§ TASK DIRECTIONS: Please say how many lines in the entries below hold the string "handelVideos", with no other words.

§ EXERCISE INPUTS:
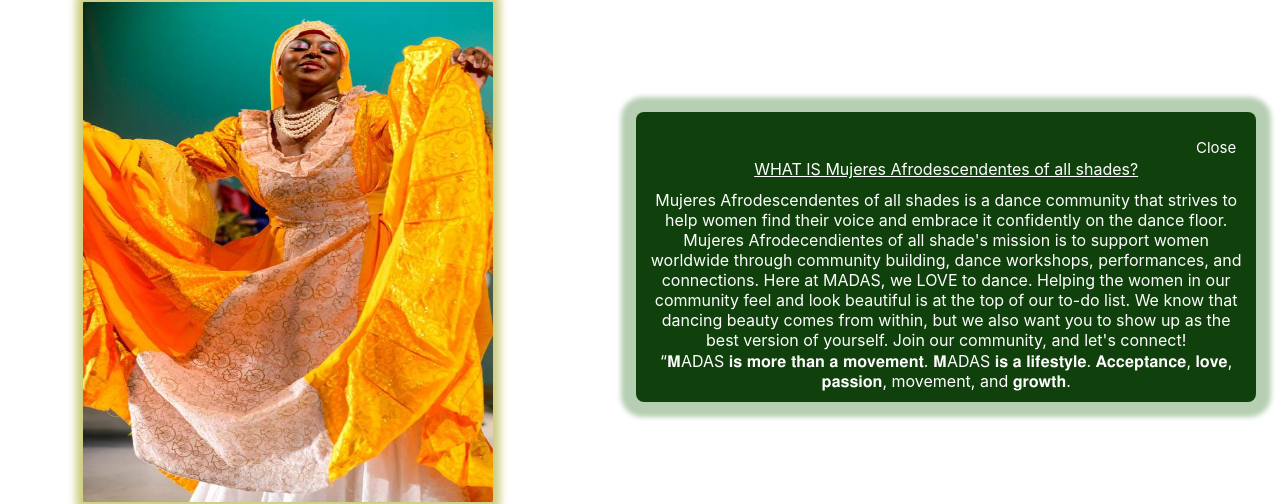
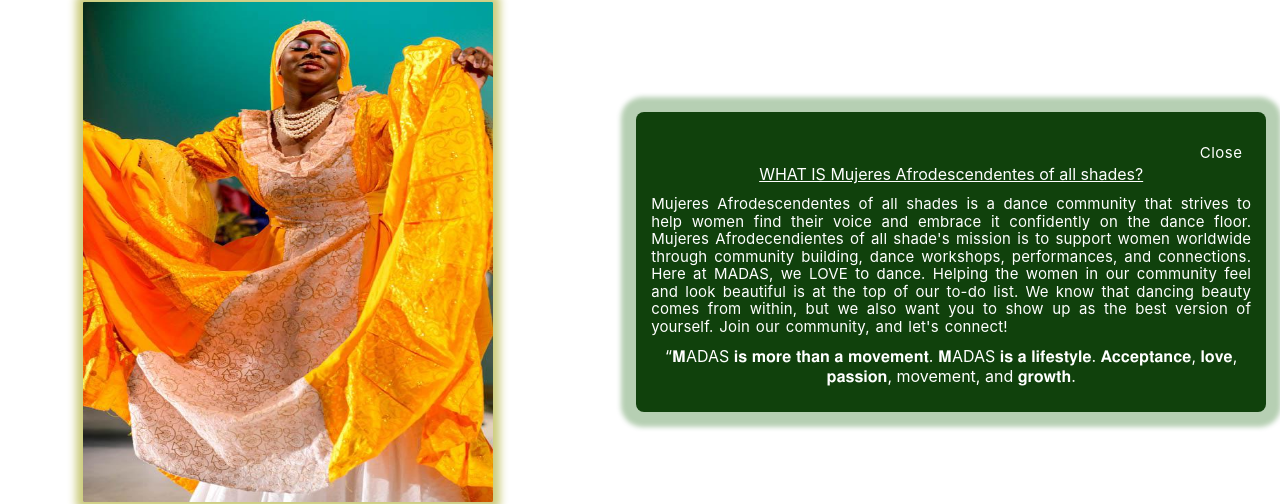
Before and after one commit to alexanderl96-hub/liethis-website, a React (Create React App) app: page /afrocusoul in a window 1280 px wide. Both pictures are taken after a click on the element "See more". Shown: the part 158-662 px from the top of the page. Built offline with nearby package versions, Linux system fonts and the light colour scheme.

Commit message:
adding more desing

```diff
--- a/src/Components/Afrocusoul/Mission.css
+++ b/src/Components/Afrocusoul/Mission.css
@@ -20,6 +20,43 @@
     height: 500px;
     border-radius: 1px;
     box-shadow: 0px 0px 9px 7px #cccc7d;
+}
+.secondContainer-AfroShadesDiv{
+    width: 50%;
+    display: flex;
+    flex-direction: column;
+    justify-content: center;
+    align-items: center;
+    padding: 5%;
+    margin: 0 auto;
+}
+.secondContainer-AfroShadesDiv-Title{
+    margin: 10px;
+    font-weight: bold;
+    font-size: 25px;
+}
+.secondContainer-AfroShadesDiv-Parragraph{
+    margin: 10px;
+    line-height: 25px;
+}
+.secondContainer-AfroShadesDiv-Bottom{
+    font-size: 15px;
+    margin: 17px;
+    width: 100px;
+    height: 50px;
+    border: 1px solid gray;
+    color: rgb(99, 99, 99);
+    border-radius: 2px;
+    display: flex;
+    justify-content: center;
+    align-items: center;
+    transition: all .3s;
+    cursor: pointer;
+}
+.secondContainer-AfroShadesDiv-Bottom:hover{
+    border: 1px solid rgba(128, 128, 128, 0.381);
+    color: rgb(47, 46, 46);
+    transition: all .3s;
 }
 .mainAfroH2{
     color: white;
@@ -62,13 +99,13 @@
 .description{
     float: left;
     margin: 0 auto;
-    color: #fff;
+    color: #ffffff;
     border-radius: 8px;
     width: 600px;
     height: 270px;
     box-shadow: 0px 0px 5px 15px #0e60034d;
     background-color: #10410c;
-    padding: 10px 10px;
+    padding: 15px 15px;
     position: absolute;
     top: 270px;
     left: 49.7%;
@@ -78,6 +115,17 @@
     flex-wrap: wrap;
     cursor: pointer;
 }
+.description-Close{
+    font-size: 15px;
+    letter-spacing: .5px;
+    height: 20px;
+    cursor: pointer;
+    display: flex;
+    margin-left: 90%;
+    color: #fff;
+}
+
+
 .react-player{
     position: absolute;
     border-radius: 50%;
@@ -98,7 +146,69 @@
     border-bottom: 15px solid  transparent;
 
 }
+.description-Title{
+    display: flex;
+    justify-content: center;
+    text-decoration: underline;
+    margin-bottom: 10px;
+}
+.description-Parragraph{
+    font-size: 15px;
+    letter-spacing: .15px;
+    word-spacing: 1.5px;
+    line-height: 17.5px;
+    text-align: justify;
+}
+.description-Quote{
+    margin: 10px auto;
+}
 
+.containerPlayer-Channel{
+    margin: 2%;
+    display: flex;
+    flex-direction: column;
+    align-items: center;
+    text-align: center;
+}
+.containerPlayer-DivTilte{
+    margin: 50px;
+}
+.containerPlayer-DivTilte > h2{
+    font-size: 30px;
+}
+.containerPlayer-Wrapper{
+    display: flex;
+    justify-content: space-around;
+    gap: 30%;
+    flex-wrap: wrap;
+    margin-bottom: 50px;
+}
+.containerPlayer-Wrapper-Div-Inside_ReactPlayer{
+    width: 250px;
+    height: 250px;
+    border-radius: 50%;
+    box-shadow: 0px 0px 8px 7px #cccccc;
+    display: flex;
+    justify-content: center;
+    align-items: center;
+    position: relative;
+    padding-top: 4%;
+}
+.containerPlayer-Wrapper-Div-Bottom{
+    display: flex;
+    justify-content: center;
+    align-items: center;
+    margin-top: 15px;
+}
+.containerPlayer-Wrapper-Div-Bottom_bottom{
+    width: 110px;
+    background-color: #ffa500;
+    box-shadow: 3px 5px 7px gray;
+    padding: 6px;
+    font-size: 18px;
+    color: #fff;
+    cursor: pointer;
+}
 
 
  /*Mack Boock Pro (max-width: 3456px; max-heigth: 2234px;)*/
--- a/src/Components/Afrocusoul/Mission.js
+++ b/src/Components/Afrocusoul/Mission.js
@@ -12,7 +12,7 @@ const Mission = () => {
   const [play3, setPlay3] = useState(false)
   const [num, setNum]  = useState(0)
   const [description, setDescriptions] = useState('false')
-  const videos = ['https://www.youtube.com/watch?v=CmSeqBoslKg&feature=youtu.be',
+  const videos = ['https://www.youtube.com/embed/CmSeqBoslKg?controls=0&showinfo=0',
                    'https://www.youtube.com/watch?v=nDjmoFa8rYA&feature=youtu.be',
                     'https://www.youtube.com/watch?v=J0IXBQcyhgg&feature=youtu.be']
 
@@ -50,45 +50,46 @@ function handelVideos (e){
     <div className='mainAfro'>
       <div className='mainAfroWrapper' >
         <div className='mainAfroWrapper-DivImg' >
-           <img src={Liethis} alt ='' style={{marginTop: '3.5%',width: '410px', height: '500px', borderRadius: '1px', boxShadow: '0px 0px 9px 7px #cccc7d'}}/>
+           <img src={Liethis} alt =''  />
         </div>
-        <div style={{width: '50%', display: 'flex',flexDirection: 'column', justifyContent: 'center',
-        alignItems: 'center', padding: '5%',}}>
-            <div style={{margin: '10px', fontWeight: 'bold', fontSize: '25px'}}>Mujeres Afrodescendentes of all shades </div>
-            <div style={{margin: '10px', lineHeight: '25px'}}>Hello Mujeres! My name is Liethis Hechavarria am a proud Afro-Hispana  Born in Santiago de Cuba with
+        <div className='secondContainer-AfroShadesDiv' >
+            <div className='secondContainer-AfroShadesDiv-Title' >Mujeres Afrodescendentes of all shades </div>
+            <div className='secondContainer-AfroShadesDiv-Parragraph' >Hello Mujeres! My name is Liethis Hechavarria am a proud Afro-Hispana  Born in Santiago de Cuba with
               African and Spanish roots. I have a passion for community, dance, Travel, and wellness.  Welcome to the
                Mujere Agojie tribe!</div>
-               <div style={{margin: '10px', width: '100px', height: '50px', border: '1px solid', display: 'flex',
-                justifyContent: 'center', alignItems: 'center', cursor: 'pointer'}} onClick={(()=> setDescriptions('true'))} >See more</div>
+
+            <div  className='secondContainer-AfroShadesDiv-Bottom'
+                  onClick={(()=> setDescriptions('true'))} >See more</div>
+
             {description === 'true' && <div className='description'>
-                <div style={{fontSize: '15px', height: '20px',cursor: 'pointer', display: 'flex',
-                 marginLeft: '90%', color: '#fff'}}  onClick={(()=> setDescriptions('false'))}>Close</div>
-                 <div style={{display: 'flex', justifyContent: 'center', textDecoration: 'underline', marginBottom: '10px'}}> WHAT IS Mujeres Afrodescendentes of all shades?</div>
+                <div className='description-Close'
+                      onClick={(()=> setDescriptions('false'))}>Close</div>
 
-                <div>Mujeres Afrodescendentes of all shades is a dance  community that strives to help women find their voice
+                <div className='description-Title' > WHAT IS Mujeres Afrodescendentes of all shades?</div>
+
+                <div className='description-Parragraph' >Mujeres Afrodescendentes of all shades is a dance  community that strives to help women find their voice
                 and embrace it confidently on the dance floor. Mujeres Afrodecendientes of all shade's mission is to support
                 women worldwide through community building, dance workshops, performances, and connections. Here at MADAS, we
                 LOVE to dance. Helping the women in our community feel and look beautiful is at the top of our to-do list. We
                 know that dancing beauty comes from within, but we also want you to show up as the best version of yourself.
                 Join our community, and let's connect! </div>
 
-                <div>“𝐌ADAS 𝐢𝐬 𝐦𝐨𝐫𝐞 𝐭𝐡𝐚𝐧 𝐚 𝐦𝐨𝐯𝐞𝐦𝐞𝐧𝐭. 𝐌ADAS 𝐢𝐬 𝐚 𝐥𝐢𝐟𝐞𝐬𝐭𝐲𝐥𝐞. 𝐀𝐜𝐜𝐞𝐩𝐭𝐚𝐧𝐜𝐞, 𝐥𝐨𝐯𝐞, 𝐩𝐚𝐬𝐬𝐢𝐨𝐧, movement, and 𝐠𝐫𝐨𝐰𝐭𝐡.</div>
+                <div className='description-Quote' >“𝐌ADAS 𝐢𝐬 𝐦𝐨𝐫𝐞 𝐭𝐡𝐚𝐧 𝐚 𝐦𝐨𝐯𝐞𝐦𝐞𝐧𝐭. 𝐌ADAS 𝐢𝐬 𝐚 𝐥𝐢𝐟𝐞𝐬𝐭𝐲𝐥𝐞. 𝐀𝐜𝐜𝐞𝐩𝐭𝐚𝐧𝐜𝐞, 𝐥𝐨𝐯𝐞, 𝐩𝐚𝐬𝐬𝐢𝐨𝐧, movement, and 𝐠𝐫𝐨𝐰𝐭𝐡.</div>
 
             </div>}
+
         </div>
 
       </div>
-      <div style={{margin: '2%', display:'flex', flexDirection:'column',
-                  alignItems: 'center', textAlign: 'center',}}>
-        <div style={{margin: '50px'}}>
-              <h2 style={{fontSize: '30px'}}>Digital Work</h2>
+      <div className='containerPlayer-Channel' >
+          <div className='containerPlayer-DivTilte' >
+                <h2 >Digital Work</h2>
           </div>
-        <div style={{ display:'flex',  justifyContent: 'space-around', gap: '20%', flexWrap: 'wrap', marginBottom: '50px'}}>
 
+          <div className='containerPlayer-Wrapper'  >
 
               <div>
-              <div style={{width: '250px', height: '250px', borderRadius: '50%', boxShadow: '0px 0px 8px 7px #cccccc',
-              display:'flex', justifyContent: 'center', alignItems: 'center',  position: 'relative', paddingTop: '4%'}}>
+                      <div className='containerPlayer-Wrapper-Div-Inside_ReactPlayer' >
                         <ReactPlayer
                         url={videos[0]}
                         playing={play}
@@ -100,18 +101,18 @@ function handelVideos (e){
                         className="react-player"
                       />
                       </div>
-              <div id={1} style={{display:'flex',  justifyContent: 'center',alignItems: 'center',marginTop: '15px'}}
+                      <div id={1}
+                           className='containerPlayer-Wrapper-Div-Bottom'
                            onClick={handelVideos}>
-                  <div id={1} style={{ width: '110px', backgroundColor: 'orange', boxShadow: '3px 5px 7px gray' ,
-                   padding: '6px', fontSize: '18px', color: '#fff', cursor: 'pointer'}}
+                          <div id={1}
+                               className='containerPlayer-Wrapper-Div-Bottom_bottom'
                              >{play === false ? 'Watch' : 'Pause'}</div>
                       </div>
               </div>
 
 
               <div>
-              <div style={{width: '250px', height: '250px', borderRadius: '50%', boxShadow: '0px 0px 8px 7px #cccccc',
-              display:'flex', justifyContent: 'center', alignItems: 'center',  position: 'relative', paddingTop: '4%'}}>
+                      <div className='containerPlayer-Wrapper-Div-Inside_ReactPlayer'>
                         <ReactPlayer
                         url={videos[1]}
                         playing={play2}
@@ -123,18 +124,18 @@ function handelVideos (e){
                         className="react-player"
                       />
                       </div>
-              <div id={2} style={{display:'flex',  justifyContent: 'center',alignItems: 'center',marginTop: '15px'}}
+                      <div id={2}
+                           className='containerPlayer-Wrapper-Div-Bottom'
                            onClick={handelVideos}>
-                  <div id={2} style={{ width: '110px', backgroundColor: 'orange', boxShadow: '3px 5px 7px gray' ,
-                   padding: '6px', fontSize: '18px', color: '#fff', cursor: 'pointer'}}
+                          <div id={2}
+                               className='containerPlayer-Wrapper-Div-Bottom_bottom'
                              >{play2 === false ? 'Watch' : 'Pause'}</div>
                       </div>
               </div>
 
 
               <div>
-              <div style={{width: '250px', height: '250px', borderRadius: '50%', boxShadow: '0px 0px 8px 7px #cccccc',
-              display:'flex', justifyContent: 'center', alignItems: 'center',  position: 'relative', paddingTop: '4%'}}>
+                      <div  className='containerPlayer-Wrapper-Div-Inside_ReactPlayer' >
                         <ReactPlayer
                         url={videos[2]}
                         playing={play3}
@@ -146,10 +147,11 @@ function handelVideos (e){
                         className="react-player"
                       />
                       </div>
-              <div id={3} style={{display:'flex',  justifyContent: 'center',alignItems: 'center',marginTop: '15px'}}
+                      <div id={3}
+                           className='containerPlayer-Wrapper-Div-Bottom'
                            onClick={handelVideos}>
-                  <div  id={3} style={{ width: '110px', backgroundColor: 'orange', boxShadow: '3px 5px 7px gray' ,
-                   padding: '6px', fontSize: '18px', color: '#fff', cursor: 'pointer'}}
+                          <div id={3}
+                               className='containerPlayer-Wrapper-Div-Bottom_bottom'
                              >{play3 === false ? 'Watch' : 'Pause'}</div>
                       </div>
               </div>
```
Lines whose indentation alone changed are shown as unchanged.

§ COMPLETED EXERCISE: 7